AIM OF THE EXERCISE: Collect all lines from the listing that include the string "seed".
━━━━━━━━━━
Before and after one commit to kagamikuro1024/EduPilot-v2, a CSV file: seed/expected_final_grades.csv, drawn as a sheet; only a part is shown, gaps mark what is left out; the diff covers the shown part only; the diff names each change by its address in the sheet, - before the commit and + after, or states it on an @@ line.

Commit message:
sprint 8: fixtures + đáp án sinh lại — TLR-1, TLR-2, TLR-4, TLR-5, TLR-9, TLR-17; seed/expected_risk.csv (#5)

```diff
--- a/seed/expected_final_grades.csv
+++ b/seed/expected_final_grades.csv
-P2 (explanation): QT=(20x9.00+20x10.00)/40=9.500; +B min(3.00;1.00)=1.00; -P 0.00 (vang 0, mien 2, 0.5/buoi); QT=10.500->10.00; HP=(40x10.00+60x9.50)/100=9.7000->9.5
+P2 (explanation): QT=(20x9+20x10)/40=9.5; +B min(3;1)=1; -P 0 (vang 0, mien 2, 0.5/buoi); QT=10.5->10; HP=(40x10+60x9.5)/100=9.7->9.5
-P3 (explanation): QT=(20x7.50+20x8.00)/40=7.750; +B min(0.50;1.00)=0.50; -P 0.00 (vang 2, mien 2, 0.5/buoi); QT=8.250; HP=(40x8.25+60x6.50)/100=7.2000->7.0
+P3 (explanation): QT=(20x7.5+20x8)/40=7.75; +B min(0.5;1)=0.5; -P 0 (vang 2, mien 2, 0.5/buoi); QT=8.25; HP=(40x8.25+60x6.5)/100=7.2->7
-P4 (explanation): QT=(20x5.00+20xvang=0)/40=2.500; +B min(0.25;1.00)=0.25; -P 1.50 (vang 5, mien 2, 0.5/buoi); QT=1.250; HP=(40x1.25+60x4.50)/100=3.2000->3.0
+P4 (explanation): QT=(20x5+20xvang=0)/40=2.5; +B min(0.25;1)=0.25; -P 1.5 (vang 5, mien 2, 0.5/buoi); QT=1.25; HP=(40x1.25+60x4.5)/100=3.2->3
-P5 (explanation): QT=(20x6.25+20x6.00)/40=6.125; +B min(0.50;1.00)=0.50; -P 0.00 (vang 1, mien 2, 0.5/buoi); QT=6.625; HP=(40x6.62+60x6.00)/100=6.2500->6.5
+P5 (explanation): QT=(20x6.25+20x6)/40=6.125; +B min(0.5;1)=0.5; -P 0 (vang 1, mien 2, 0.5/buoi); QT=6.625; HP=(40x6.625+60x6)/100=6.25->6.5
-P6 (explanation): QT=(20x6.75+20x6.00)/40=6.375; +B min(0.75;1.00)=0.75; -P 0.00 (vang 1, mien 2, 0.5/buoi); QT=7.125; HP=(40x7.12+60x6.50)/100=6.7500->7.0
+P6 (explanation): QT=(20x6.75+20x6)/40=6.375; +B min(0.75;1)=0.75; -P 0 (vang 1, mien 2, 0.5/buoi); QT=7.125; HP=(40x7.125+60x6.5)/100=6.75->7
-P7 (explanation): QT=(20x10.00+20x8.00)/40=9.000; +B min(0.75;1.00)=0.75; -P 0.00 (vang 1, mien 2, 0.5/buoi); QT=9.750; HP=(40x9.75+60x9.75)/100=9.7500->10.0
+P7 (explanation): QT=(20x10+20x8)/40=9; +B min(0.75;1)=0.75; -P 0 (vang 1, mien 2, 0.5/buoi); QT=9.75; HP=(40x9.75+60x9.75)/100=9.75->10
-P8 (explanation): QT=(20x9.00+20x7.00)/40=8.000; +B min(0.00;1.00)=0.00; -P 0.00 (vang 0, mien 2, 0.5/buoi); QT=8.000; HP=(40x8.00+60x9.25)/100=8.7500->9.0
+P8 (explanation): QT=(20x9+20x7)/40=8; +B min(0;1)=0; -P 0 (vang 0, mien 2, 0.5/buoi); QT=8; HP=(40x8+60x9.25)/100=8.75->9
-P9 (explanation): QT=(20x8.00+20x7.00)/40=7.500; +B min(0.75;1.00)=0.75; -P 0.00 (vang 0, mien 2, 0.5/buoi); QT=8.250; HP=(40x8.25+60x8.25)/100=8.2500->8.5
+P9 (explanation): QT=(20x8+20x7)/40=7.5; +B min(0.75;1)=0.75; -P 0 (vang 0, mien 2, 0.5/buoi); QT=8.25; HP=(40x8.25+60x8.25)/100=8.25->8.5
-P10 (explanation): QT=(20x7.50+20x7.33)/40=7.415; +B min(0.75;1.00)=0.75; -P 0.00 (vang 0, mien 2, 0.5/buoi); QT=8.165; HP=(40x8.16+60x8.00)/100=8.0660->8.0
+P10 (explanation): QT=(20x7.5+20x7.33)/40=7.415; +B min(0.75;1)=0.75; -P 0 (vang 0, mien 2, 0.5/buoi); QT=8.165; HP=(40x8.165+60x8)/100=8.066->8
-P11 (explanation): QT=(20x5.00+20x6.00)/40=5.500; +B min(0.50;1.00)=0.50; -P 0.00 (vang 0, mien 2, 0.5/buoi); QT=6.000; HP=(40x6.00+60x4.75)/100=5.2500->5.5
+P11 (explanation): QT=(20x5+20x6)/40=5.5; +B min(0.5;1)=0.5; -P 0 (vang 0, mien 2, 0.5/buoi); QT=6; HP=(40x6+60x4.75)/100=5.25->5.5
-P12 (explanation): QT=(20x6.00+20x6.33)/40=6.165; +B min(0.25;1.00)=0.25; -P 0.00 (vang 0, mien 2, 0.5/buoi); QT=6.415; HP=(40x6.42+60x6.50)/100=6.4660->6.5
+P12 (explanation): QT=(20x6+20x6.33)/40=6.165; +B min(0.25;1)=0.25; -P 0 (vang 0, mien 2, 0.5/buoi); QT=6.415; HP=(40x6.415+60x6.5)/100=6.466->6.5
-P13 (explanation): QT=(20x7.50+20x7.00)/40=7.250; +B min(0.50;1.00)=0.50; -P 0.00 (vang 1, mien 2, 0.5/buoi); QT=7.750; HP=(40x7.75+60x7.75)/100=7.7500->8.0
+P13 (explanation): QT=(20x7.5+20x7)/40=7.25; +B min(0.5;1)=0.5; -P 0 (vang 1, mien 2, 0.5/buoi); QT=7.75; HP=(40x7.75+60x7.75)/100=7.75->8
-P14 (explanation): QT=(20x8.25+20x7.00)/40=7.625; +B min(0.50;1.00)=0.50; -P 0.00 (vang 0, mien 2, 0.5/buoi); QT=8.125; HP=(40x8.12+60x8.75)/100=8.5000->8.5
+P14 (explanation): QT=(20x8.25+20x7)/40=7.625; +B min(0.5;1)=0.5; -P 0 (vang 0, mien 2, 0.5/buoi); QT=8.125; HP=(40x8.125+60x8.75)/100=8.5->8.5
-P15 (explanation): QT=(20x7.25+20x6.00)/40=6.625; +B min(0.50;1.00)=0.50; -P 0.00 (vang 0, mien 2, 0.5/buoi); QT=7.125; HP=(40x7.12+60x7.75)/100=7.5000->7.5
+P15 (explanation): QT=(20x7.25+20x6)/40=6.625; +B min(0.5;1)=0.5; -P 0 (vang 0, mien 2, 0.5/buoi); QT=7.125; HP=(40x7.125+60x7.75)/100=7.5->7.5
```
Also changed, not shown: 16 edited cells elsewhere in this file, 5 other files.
━━━━━━━━━━
EXERCISE RESPONSE:
Before and after one commit to kagamikuro1024/EduPilot-v2, a CSV file: seed/expected_final_grades.csv, drawn as a sheet; only a part is shown, gaps mark what is left out; the diff covers the shown part only; the diff names each change by its address in the sheet, - before the commit and + after, or states it on an @@ line.
sprint 8: fixtures + đáp án sinh lại — TLR-1, TLR-2, TLR-4, TLR-5, TLR-9, TLR-17; seed/expected_risk.csv (#5)
--- a/seed/expected_final_grades.csv
+++ b/seed/expected_final_grades.csv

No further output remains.